Below are some testing images which demonstrate the behavior of the devices:
The image on the left demonstrates resting voltage. The shot on the right shows a variety of turn types. A steady turn produces a consistent plateau of voltage. Once the turn stops, the voltage resets. The second set of turns show the spikes that are created when the Gyro is rotated sharply. Notice that immediately after the turn stops, the voltage resets to resting.
Datalogging done with Processing
Using the ADXRS 150
I originally set out to use the Gyro as part of a project involving sensor rigs worn by dancers so they can control environmental media playback during a performance. For that project, I am working with an experienced performer/dancer who has specific ideas as to what sort of physicality will be in the choreography. The Gyro, unfortunately, does not behave in a fashion which allows for a lot of room for improvisation.

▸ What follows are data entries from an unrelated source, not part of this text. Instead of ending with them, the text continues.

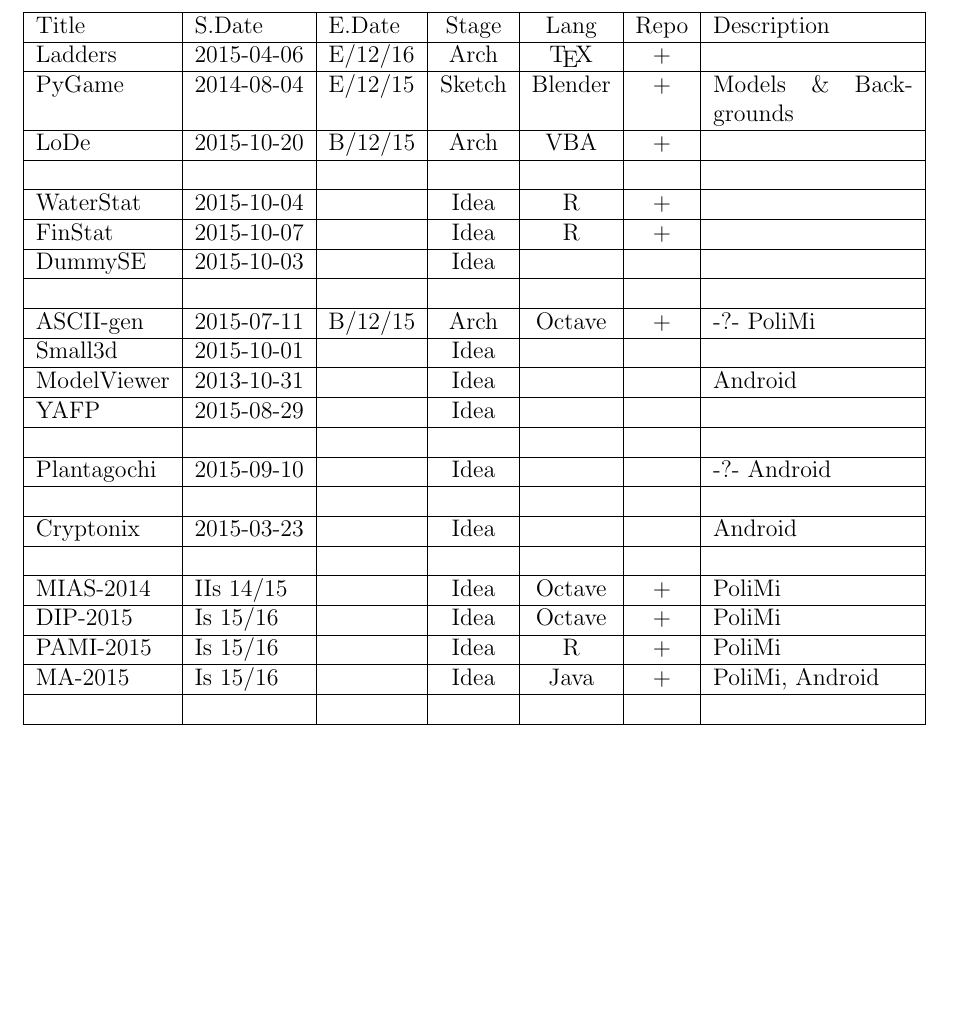
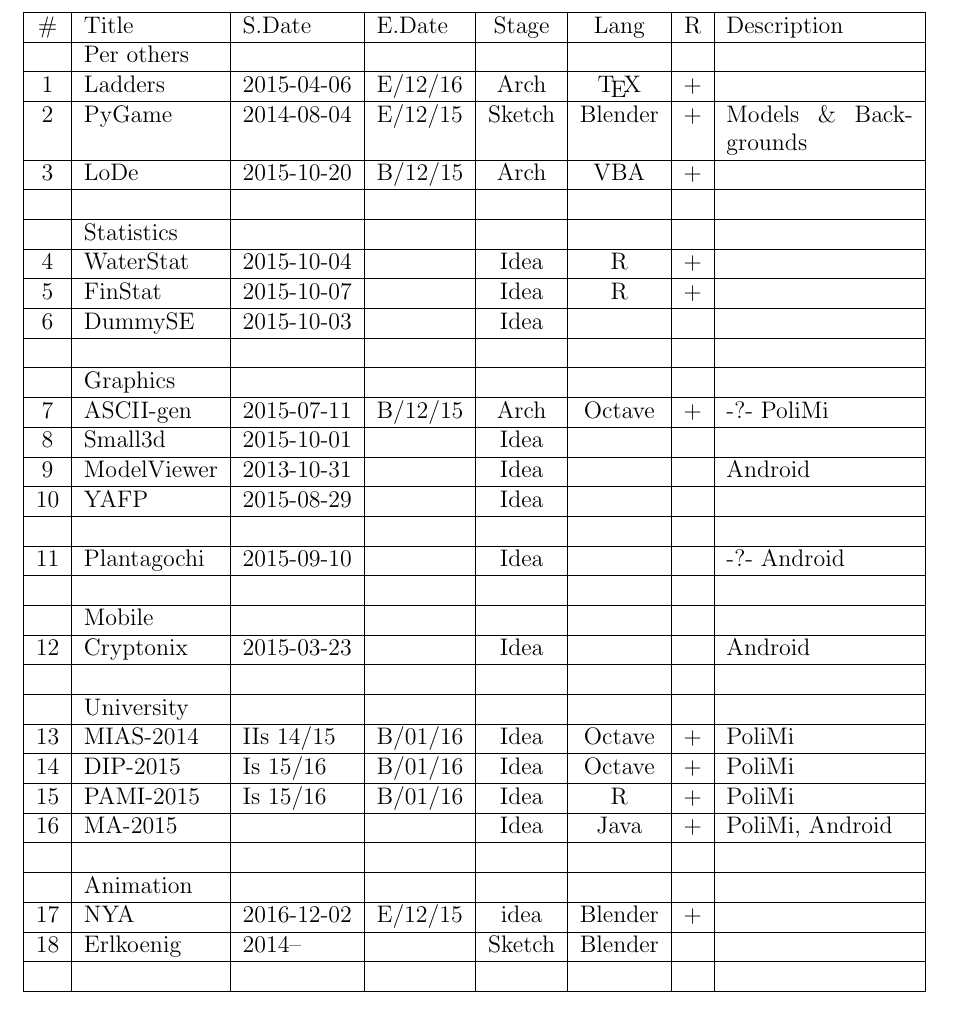
Before and after one commit to attillax/Temp, a LaTeX document (lists/list-of-projects.tex): part of the page, cut so that both start at the same text, the shorter picture padded with empty space. Compiled offline with pdfLaTeX.

Commit message:
Weekly changes

```diff
--- a/lists/list-of-projects.tex
+++ b/lists/list-of-projects.tex
@@ -6,53 +6,71 @@
 \begin{document}
 
 % % % % % % % % % % % % % % % % % % % % % % % % % % % % % % % % %
-\begin{tabularx}{\textwidth}{|l|l|l|c|c|c|X|}
+\begin{tabularx}{\textwidth}{|c|l|l|l|c|c|c|X|}
 	\hline
-	Title & S.Date & E.Date & Stage & Lang & Repo & Description \\
+	\# & Title & S.Date & E.Date & Stage & Lang & R & Description \\
 	\hline
-	Ladders & 2015-04-06 & E/12/16 & Arch & \TeX & + &  \\
+	& Per others &  &  &  &  &  &  \\
 	\hline
-	PyGame & 2014-08-04 & E/12/15 & Sketch & Blender & + & Models \& Backgrounds \\
+	1 & Ladders & 2015-04-06 & E/12/16 & Arch & \TeX & + &  \\
 	\hline
-	LoDe & 2015-10-20 & B/12/15 & Arch & VBA & + &  \\
+	2 & PyGame & 2014-08-04 & E/12/15 & Sketch & Blender & + & Models \& Backgrounds \\
 	\hline
-	&  &  &  &  &  &  \\
+	3 & LoDe & 2015-10-20 & B/12/15 & Arch & VBA & + &  \\
 	\hline
-	WaterStat & 2015-10-04 &  & Idea & R & + &  \\
+	&  &  &  &  &  &  &  \\
 	\hline
-	FinStat & 2015-10-07 &  & Idea & R & + &  \\
+	& Statistics &  &  &  &  &  &  \\
 	\hline
-	DummySE & 2015-10-03 &  & Idea &  &  &  \\
+	4 & WaterStat & 2015-10-04 &  & Idea & R & + &  \\
 	\hline
-	&  &  &  &  &  &  \\
+	5 & FinStat & 2015-10-07 &  & Idea & R & + &  \\
 	\hline
-	ASCII-gen & 2015-07-11 & B/12/15 & Arch & Octave & + & -?- PoliMi \\
+	6 & DummySE & 2015-10-03 &  & Idea &  &  &  \\
 	\hline
-	Small3d & 2015-10-01 &  & Idea &  &  &  \\
+	&  &  &  &  &  &  &  \\
 	\hline
-	ModelViewer & 2013-10-31 &  & Idea &  &  & Android \\
+	& Graphics &  &  &  &  &  &  \\
 	\hline
-	YAFP & 2015-08-29 &  & Idea &  &  &  \\
+	7 & ASCII-gen & 2015-07-11 & B/12/15 & Arch & Octave & + & -?- PoliMi \\
 	\hline
-	&  &  &  &  &  &  \\
+	8 & Small3d & 2015-10-01 &  & Idea &  &  &  \\
 	\hline
-	Plantagochi & 2015-09-10 &  & Idea &  &  & -?- Android \\
+	9 & ModelViewer & 2013-10-31 &  & Idea &  &  & Android \\
 	\hline
-	&  &  &  &  &  &  \\
+	10 & YAFP & 2015-08-29 &  & Idea &  &  &  \\
 	\hline
-	Cryptonix & 2015-03-23 &  & Idea &  &  & Android \\
+	&  &  &  &  &  &  &  \\
 	\hline
-	&  &  &  &  &  &  \\
+	11 & Plantagochi & 2015-09-10 &  & Idea &  &  & -?- Android \\
 	\hline
-	MIAS-2014 & IIs 14/15 &  & Idea & Octave & + & PoliMi \\
+	&  &  &  &  &  &  &  \\
 	\hline
-	DIP-2015 & Is 15/16 &  & Idea & Octave & + & PoliMi \\
+	& Mobile &  &  &  &  &  &  \\
 	\hline
-	PAMI-2015 & Is 15/16 &  & Idea & R & + & PoliMi \\
+	12 & Cryptonix & 2015-03-23 &  & Idea &  &  & Android \\
 	\hline
-	MA-2015 & Is 15/16 &  & Idea & Java & + & PoliMi, Android \\
+	&  &  &  &  &  &  &  \\
 	\hline
-	&  &  &  &  &  &  \\
+	& University &  &  &  &  &  &  \\
+	\hline
+	13 & MIAS-2014 & IIs 14/15 & B/01/16 & Idea & Octave & + & PoliMi \\
+	\hline
+	14 & DIP-2015 & Is 15/16 & B/01/16 & Idea & Octave & + & PoliMi \\
+	\hline
+	15 & PAMI-2015 & Is 15/16 & B/01/16 & Idea & R & + & PoliMi \\
+	\hline
+	16 & MA-2015 &  &  & Idea & Java & + & PoliMi, Android \\
+	\hline
+	&  &  &  &  &  &  &  \\
+	\hline
+	& Animation &  &  &  &  &  &  \\
+	\hline
+	17 & NYA & 2016-12-02 & E/12/15 & idea & Blender & + &  \\
+	\hline
+	18 & Erlkoenig & 2014-- &  & Sketch & Blender &  &  \\
+	\hline
+	&  &  &  &  &  &  &  \\
 	\hline
 \end{tabularx}
 
```
Also changed, not shown: lists/list-of-articles.tex (+5 -5 lines), lists/list-of-courses.tex (added, +65 -0 lines), lists/list-of-subjects.tex (+2 -2 lines), lists/list-of-articles.pdf, lists/list-of-courses.pdf (added), lists/list-of-projects.pdf, lists/list-of-subjects.pdf.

Its first weakness is its inability to provide a distinct range of values for a full 360 degree turn. This particular model will not even fully translate half a turn if it happens in less than a second (150 degrees per second). A dancer's movements are often much faster than that.
As discussed above, they also do not provide a sense of angle, only angular rate, though I did start to examine ways to work with this information. An accelerometer would do the job nicely, as that sensor would record the angle of bend, and maintain it as long as it is held. I also tried using a flex sensor to accomplish the same idea. As an example, if I wanted to measure the movement of a dancer's lower arm, I might place a Gyro on the lower arm, near the wrist, which would allow me to get the rate of bend at the elbow. If I then had a flex sensor on the elbow, I can measure the angle of bend.
I did some test for this with a basic flex sensing variable resistor and a Microchip 18f252(Datasheet), and sent out decimal values from the 10 bit analog to digital converter (meaning values from 0- 1023) to a terminal program. Also, a 4.7k resistor was run to ground from the same pin of the chip on which the flex sensor sat (in my case A.0).
- The average output with the flex sensor flat was 340.
- The ouptut with the sensor bent to 90 degrees was around 210 (more resistance, lower values).
- Using this rough formula, you can guage angle: Angle = (DEC value) x .69 (again a rough formula based on one set of tests